One of the key concepts that’s stuck with me after reading Crossing the Chasm, Geoffrey Moore’s pivotal book about marketing high-tech products in a world in which buyers react differently to innovation, is the concept of the whole product. It’s one that a lot of product companies, especially those that focus closely on the technology side of product development, don’t get, very much to their detriment.
“Whole product” simply means that which is required to address 100% of a customer’s need. Counterintuitively, it’s almost never met simply by a technology product (the “generic product”), but typically requires partner products, services and other pieces to fill in the gap. Moore cites the example of a web browser as an example of a generic product, and the web browser plus plugins, HTML5 applications, an internet service provider, a search engine, and an easy way to buy goods online as the whole product.

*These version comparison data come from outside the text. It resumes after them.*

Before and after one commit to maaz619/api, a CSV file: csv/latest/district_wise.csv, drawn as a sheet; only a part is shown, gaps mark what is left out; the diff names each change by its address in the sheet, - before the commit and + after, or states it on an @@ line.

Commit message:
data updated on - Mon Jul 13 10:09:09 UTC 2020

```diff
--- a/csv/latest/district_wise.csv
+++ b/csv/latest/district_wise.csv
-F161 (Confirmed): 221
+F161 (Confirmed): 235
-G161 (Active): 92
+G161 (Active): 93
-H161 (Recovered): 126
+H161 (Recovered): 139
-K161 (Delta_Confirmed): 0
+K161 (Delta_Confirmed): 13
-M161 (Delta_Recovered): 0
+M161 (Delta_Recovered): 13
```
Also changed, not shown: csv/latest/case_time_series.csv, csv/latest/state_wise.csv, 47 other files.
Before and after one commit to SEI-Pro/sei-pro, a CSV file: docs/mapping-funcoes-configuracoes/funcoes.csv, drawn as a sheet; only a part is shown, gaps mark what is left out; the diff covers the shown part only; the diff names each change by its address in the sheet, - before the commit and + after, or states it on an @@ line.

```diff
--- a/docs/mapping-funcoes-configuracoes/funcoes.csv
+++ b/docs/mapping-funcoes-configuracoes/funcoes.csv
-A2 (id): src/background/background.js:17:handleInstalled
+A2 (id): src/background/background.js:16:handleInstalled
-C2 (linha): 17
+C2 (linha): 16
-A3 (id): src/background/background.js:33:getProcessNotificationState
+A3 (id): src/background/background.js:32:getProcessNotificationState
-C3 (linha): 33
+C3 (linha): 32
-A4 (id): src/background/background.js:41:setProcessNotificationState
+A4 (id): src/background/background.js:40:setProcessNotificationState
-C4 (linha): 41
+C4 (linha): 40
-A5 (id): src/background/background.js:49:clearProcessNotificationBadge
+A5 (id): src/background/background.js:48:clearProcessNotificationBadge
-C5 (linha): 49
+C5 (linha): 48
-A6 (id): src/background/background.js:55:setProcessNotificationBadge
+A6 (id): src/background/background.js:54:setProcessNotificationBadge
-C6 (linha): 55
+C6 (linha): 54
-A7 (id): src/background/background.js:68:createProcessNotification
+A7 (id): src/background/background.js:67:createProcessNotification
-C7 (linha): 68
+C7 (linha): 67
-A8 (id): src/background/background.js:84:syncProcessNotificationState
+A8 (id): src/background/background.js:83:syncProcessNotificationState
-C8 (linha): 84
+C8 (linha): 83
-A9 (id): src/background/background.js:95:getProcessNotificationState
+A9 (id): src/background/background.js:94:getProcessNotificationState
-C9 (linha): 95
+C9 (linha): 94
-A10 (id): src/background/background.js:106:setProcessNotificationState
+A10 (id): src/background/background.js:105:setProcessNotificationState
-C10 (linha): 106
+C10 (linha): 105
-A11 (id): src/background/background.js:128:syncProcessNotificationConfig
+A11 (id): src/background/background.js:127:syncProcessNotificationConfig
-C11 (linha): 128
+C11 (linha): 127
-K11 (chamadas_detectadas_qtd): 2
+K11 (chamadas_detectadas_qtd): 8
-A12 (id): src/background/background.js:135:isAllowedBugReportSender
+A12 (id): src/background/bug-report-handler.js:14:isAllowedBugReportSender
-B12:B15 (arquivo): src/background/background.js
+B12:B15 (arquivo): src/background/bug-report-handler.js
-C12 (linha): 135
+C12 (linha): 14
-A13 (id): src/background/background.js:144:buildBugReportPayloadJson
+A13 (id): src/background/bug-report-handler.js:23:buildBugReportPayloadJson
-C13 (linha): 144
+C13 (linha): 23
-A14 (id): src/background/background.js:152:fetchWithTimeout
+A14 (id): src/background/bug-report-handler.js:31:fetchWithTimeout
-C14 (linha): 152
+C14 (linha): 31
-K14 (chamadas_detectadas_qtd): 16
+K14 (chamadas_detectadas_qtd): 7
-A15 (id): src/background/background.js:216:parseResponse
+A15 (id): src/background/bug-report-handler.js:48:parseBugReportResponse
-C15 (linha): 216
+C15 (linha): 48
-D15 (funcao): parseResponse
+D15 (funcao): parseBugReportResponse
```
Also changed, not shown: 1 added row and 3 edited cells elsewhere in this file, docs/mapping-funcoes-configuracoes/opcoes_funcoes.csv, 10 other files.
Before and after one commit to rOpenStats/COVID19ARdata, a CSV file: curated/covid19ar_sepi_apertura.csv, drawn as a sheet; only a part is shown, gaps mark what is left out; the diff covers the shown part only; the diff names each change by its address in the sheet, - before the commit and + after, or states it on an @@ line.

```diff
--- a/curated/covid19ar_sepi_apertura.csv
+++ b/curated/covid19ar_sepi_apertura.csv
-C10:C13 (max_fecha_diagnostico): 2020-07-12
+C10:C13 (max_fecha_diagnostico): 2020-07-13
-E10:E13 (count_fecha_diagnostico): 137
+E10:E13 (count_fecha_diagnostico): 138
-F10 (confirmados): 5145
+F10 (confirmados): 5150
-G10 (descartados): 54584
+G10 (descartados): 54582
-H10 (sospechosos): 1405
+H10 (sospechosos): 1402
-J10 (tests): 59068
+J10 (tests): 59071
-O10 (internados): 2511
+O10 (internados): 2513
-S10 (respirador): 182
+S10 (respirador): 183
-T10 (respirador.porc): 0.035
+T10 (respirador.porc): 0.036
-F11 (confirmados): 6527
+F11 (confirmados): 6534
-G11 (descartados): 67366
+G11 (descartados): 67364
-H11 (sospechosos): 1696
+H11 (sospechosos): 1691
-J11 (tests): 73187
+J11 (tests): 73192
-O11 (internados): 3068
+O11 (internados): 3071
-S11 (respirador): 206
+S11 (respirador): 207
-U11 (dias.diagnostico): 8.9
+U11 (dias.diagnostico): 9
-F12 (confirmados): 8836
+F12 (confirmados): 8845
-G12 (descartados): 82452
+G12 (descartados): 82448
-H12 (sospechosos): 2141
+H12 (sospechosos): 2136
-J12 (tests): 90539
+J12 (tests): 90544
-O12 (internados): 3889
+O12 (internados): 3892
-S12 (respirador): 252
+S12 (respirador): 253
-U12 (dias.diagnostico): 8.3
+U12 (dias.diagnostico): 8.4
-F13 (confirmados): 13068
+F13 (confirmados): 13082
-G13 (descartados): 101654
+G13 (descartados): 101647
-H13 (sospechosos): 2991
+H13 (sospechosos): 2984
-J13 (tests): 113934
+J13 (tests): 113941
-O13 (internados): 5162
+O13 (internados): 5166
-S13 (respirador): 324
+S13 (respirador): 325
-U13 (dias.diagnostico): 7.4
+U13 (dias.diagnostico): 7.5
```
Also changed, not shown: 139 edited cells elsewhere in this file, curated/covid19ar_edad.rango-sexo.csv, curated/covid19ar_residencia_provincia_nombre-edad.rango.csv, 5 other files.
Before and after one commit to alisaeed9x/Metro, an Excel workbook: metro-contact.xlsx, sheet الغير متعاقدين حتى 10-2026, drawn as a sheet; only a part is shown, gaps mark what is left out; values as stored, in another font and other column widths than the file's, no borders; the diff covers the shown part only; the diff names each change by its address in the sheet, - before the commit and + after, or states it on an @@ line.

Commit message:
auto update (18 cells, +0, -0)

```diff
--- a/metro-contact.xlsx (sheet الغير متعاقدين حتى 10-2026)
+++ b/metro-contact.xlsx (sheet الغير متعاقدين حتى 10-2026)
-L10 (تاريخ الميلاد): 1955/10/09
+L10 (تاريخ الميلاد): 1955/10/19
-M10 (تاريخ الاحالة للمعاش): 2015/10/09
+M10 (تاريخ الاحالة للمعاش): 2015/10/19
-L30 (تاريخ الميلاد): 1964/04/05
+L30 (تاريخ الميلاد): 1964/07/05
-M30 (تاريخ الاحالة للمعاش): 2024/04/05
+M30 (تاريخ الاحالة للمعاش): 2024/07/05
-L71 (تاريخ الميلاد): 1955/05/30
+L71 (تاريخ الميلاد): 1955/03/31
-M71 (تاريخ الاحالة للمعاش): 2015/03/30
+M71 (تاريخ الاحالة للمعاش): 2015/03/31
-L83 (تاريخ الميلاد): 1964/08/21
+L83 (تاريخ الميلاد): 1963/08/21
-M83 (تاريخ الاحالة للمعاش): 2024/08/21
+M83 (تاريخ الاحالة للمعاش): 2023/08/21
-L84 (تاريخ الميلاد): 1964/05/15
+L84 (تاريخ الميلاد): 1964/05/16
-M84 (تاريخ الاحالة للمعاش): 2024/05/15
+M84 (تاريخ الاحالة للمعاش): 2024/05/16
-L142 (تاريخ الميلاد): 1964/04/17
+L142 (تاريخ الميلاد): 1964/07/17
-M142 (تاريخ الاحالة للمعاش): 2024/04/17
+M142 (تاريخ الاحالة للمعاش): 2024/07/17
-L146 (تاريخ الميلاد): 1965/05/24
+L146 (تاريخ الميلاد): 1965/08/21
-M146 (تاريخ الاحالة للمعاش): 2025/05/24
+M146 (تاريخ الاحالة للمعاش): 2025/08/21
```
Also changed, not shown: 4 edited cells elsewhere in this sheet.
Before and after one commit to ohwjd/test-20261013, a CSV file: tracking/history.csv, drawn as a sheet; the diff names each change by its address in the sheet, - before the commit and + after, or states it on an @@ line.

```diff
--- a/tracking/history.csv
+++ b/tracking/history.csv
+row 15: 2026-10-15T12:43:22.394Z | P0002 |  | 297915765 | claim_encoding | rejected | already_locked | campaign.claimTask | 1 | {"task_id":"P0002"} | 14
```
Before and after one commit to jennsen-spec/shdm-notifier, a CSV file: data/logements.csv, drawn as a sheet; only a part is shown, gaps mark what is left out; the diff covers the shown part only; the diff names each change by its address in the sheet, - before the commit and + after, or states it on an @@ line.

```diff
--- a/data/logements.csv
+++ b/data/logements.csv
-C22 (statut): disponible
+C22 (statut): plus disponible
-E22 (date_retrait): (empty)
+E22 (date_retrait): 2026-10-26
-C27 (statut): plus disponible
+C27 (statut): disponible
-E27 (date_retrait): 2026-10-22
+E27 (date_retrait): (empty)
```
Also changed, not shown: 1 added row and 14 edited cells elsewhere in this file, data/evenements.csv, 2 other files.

How do otherwise smart product companies fall into the trap of ignoring the whole product? Sometimes it’s just a question of not thinking hard enough about what the customer needs. A customer usually doesn’t need a new Android phone with a high megapixel camera; they need to take better pictures of their kids. So instead of competing solely on megapixel count and similar tech specs, whole product companies will invest in technologies to give the customers a better fit to their ultimate goal, such as image stabilization, easier ways to transfer the photos off the phone, system-wide easy access to photos so they can be shared, the ability to create books and calendars of the photos, and so forth.
But it’s so easy to fall into the “speeds and feeds” trap and not understand where the customer’s full needs are. It’s also easy to misjudge the needs of the customer and misunderstand that something that seems like “just another feature” is actually part of the whole product. Thus, the art of product management and product marketing.